The Empowered Performer: The Musician’s Companion in Building Confidence & Conquering Performance Anxiety
Sharon L. Stohrer
245PP ISBN 9798831764840
This book is addressed to all musicians who ‘hope, dream and wonder’. It is a firm nudge in the direction of enabling the taming of performance anxiety and then the empowerment that results. It is full of good advice and encouragement, with chapter headings such as ‘Stepwise Success’ and ‘Tell your Inner Critic to Shut the H*ll Up’.
I remember the pages of The Strad devoted to Kató Havas, and videos and books, especially her Stage Fright: Its Causes and Cures, with Special Reference to Violin Playing, which dealt with this topic decades ago; many performers found Havas’s tips helpful. Her writing was focused on string players and their problems engendered by stage fright, which in these pages do not need spelling out. The language has changed, and stage fright is often referred to as anxiety, although there are plenty of references to stage fright, too, as Stohrer doesn’t dissemble and aims to provide a useful process for an approach.

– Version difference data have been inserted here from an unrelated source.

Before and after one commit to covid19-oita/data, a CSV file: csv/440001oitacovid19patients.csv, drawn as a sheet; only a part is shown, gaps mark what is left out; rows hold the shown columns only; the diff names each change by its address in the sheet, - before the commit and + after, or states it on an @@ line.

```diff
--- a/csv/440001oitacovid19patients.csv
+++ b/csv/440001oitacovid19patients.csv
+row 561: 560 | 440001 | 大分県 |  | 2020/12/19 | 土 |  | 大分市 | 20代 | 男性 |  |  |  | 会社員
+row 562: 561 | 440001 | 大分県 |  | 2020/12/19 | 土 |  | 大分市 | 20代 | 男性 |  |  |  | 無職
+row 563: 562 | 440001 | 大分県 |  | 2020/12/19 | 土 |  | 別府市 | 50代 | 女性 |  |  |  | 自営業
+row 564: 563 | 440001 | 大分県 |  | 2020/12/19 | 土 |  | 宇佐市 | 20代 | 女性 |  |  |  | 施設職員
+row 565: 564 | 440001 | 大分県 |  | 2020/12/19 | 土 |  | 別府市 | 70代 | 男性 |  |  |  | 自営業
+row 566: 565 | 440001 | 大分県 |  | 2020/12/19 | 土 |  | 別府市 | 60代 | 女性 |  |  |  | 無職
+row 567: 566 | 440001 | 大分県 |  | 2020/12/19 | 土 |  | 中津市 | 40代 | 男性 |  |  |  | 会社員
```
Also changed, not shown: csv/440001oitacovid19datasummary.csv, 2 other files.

There is emphasis on preparation, and that there is no silver bullet. Stohrer calls the process of overcoming stage fright a journey, and that for some it might be a longer one than for others. She invites you to doodle and be honest on written reactions. Attention is paid to the different types of focus, for example narrow focus, often achieved with the use of breath as in yoga. And the methods of achieving this are included in your daily practice.

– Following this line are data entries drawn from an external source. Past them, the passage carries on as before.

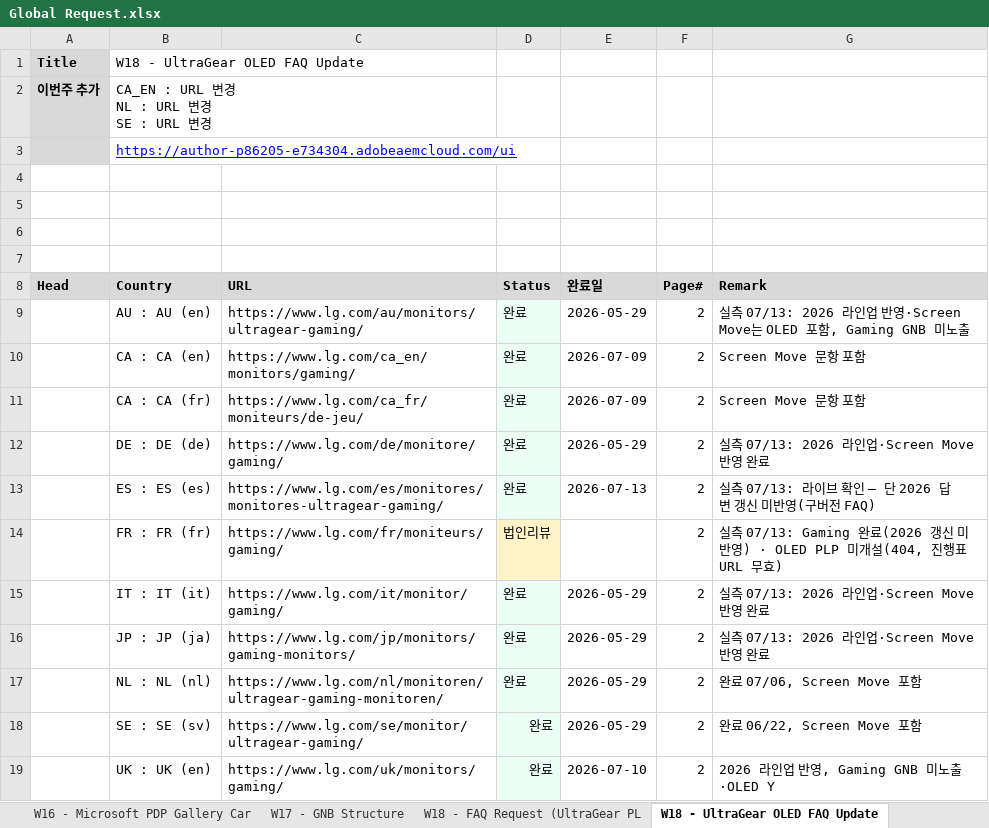
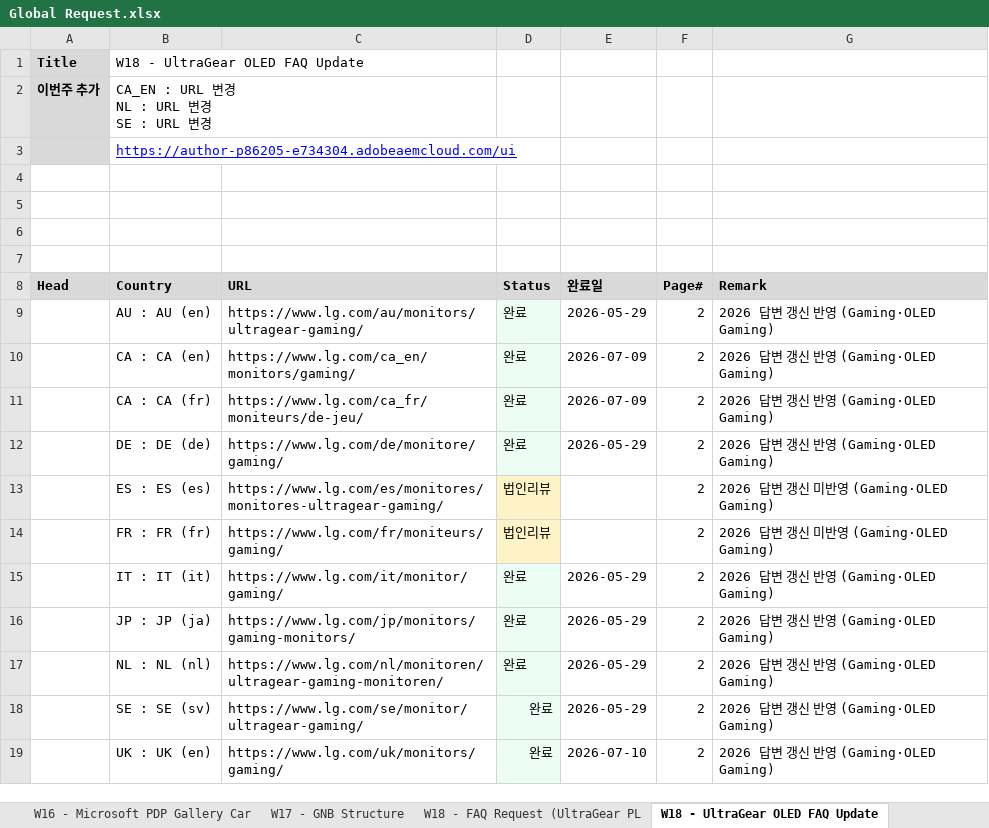
Before and after one commit to towdew/hs-dashboard, an Excel workbook: it/Global Request.xlsx, sheet W18 - UltraGear OLED FAQ Update, drawn as a sheet; values as stored, in another font and other column widths than the file's, no borders; the diff names each change by its address in the sheet, - before the commit and + after, or states it on an @@ line.

```diff
--- a/it/Global Request.xlsx (sheet W18 - UltraGear OLED FAQ Update)
+++ b/it/Global Request.xlsx (sheet W18 - UltraGear OLED FAQ Update)
-G9 (Remark): 실측 07/13: 2026 라인업 반영·Screen Move는 OLED 포함, Gaming GNB 미노출
+G9 (Remark): 2026 답변 갱신 반영 (Gaming·OLED Gaming)
-G10:G11 (Remark): Screen Move 문항 포함
+G10:G11 (Remark): 2026 답변 갱신 반영 (Gaming·OLED Gaming)
-G12 (Remark): 실측 07/13: 2026 라인업·Screen Move 반영 완료
+G12 (Remark): 2026 답변 갱신 반영 (Gaming·OLED Gaming)
-D13 (Status): 완료
+D13 (Status): 법인리뷰
-D13 fill: #ECFDF5
+D13 fill: #FEF3C7
-E13 (완료일): 2026-07-13
+E13 (완료일): (empty)
-G13 (Remark): 실측 07/13: 라이브 확인 — 단 2026 답변 갱신 미반영(구버전 FAQ)
+G13 (Remark): 2026 답변 갱신 미반영 (Gaming·OLED Gaming)
-G14 (Remark): 실측 07/13: Gaming 완료(2026 갱신 미반영) · OLED PLP 미개설(404, 진행표 URL 무효)
+G14 (Remark): 2026 답변 갱신 미반영 (Gaming·OLED Gaming)
-G15:G16 (Remark): 실측 07/13: 2026 라인업·Screen Move 반영 완료
+G15:G16 (Remark): 2026 답변 갱신 반영 (Gaming·OLED Gaming)
-G17 (Remark): 완료 07/06, Screen Move 포함
+G17 (Remark): 2026 답변 갱신 반영 (Gaming·OLED Gaming)
-G18 (Remark): 완료 06/22, Screen Move 포함
+G18 (Remark): 2026 답변 갱신 반영 (Gaming·OLED Gaming)
-G19 (Remark): 2026 라인업 반영, Gaming GNB 미노출·OLED Y
+G19 (Remark): 2026 답변 갱신 반영 (Gaming·OLED Gaming)
```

Topics addressed include fear and its place in a performance; breathing, the natural tranquilliser of exercise; and practical techniques for personal programming. There are pages of strategies, a section on self-analysis, confronting your inner judges, and the importance of both rest and fun. And there are plenty of resources mentioned, including apps.

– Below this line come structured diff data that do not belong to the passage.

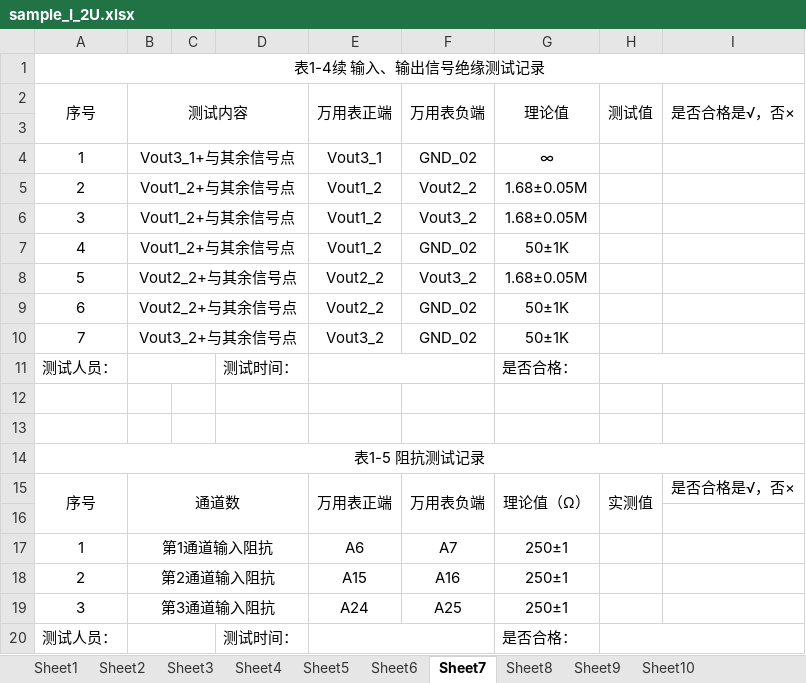
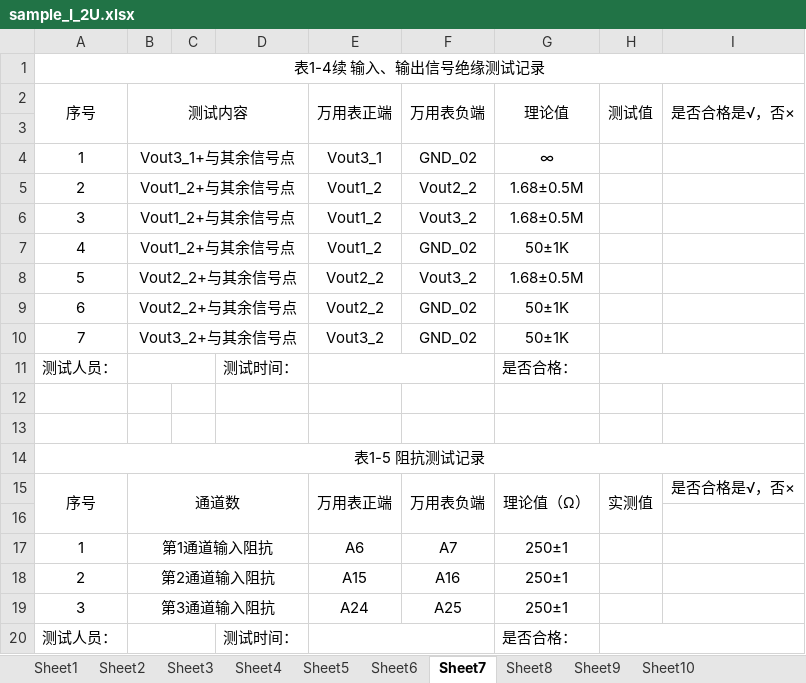
Before and after one commit to MengdiXie/XHTL_DataProcess, an Excel workbook: sample_I_2U.xlsx, sheet Sheet7, drawn as a sheet; values as stored, in another font and other column widths than the file's, no borders; the diff names each change by its address in the sheet, - before the commit and + after, or states it on an @@ line.

```diff
--- a/sample_I_2U.xlsx (sheet Sheet7)
+++ b/sample_I_2U.xlsx (sheet Sheet7)
-G5:G6: 1.68±0.05M
+G5:G6: 1.68±0.5M
-G8: 1.68±0.05M
+G8: 1.68±0.5M
```
Also changed, not shown: sheet Sheet6, sheet Sheet10, sample_U_I.xlsx, 3 other files.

I found this an invigorating book, and very generous in its advice. One feels the author is really on side and trying to help, and the mood is always positive and encouraging but not prescriptive or controlling. Anyone suffering or affected by anxiety could benefit from its pages; and there is plenty, too, for the non-performer that could support approaches to difficulties in daily life.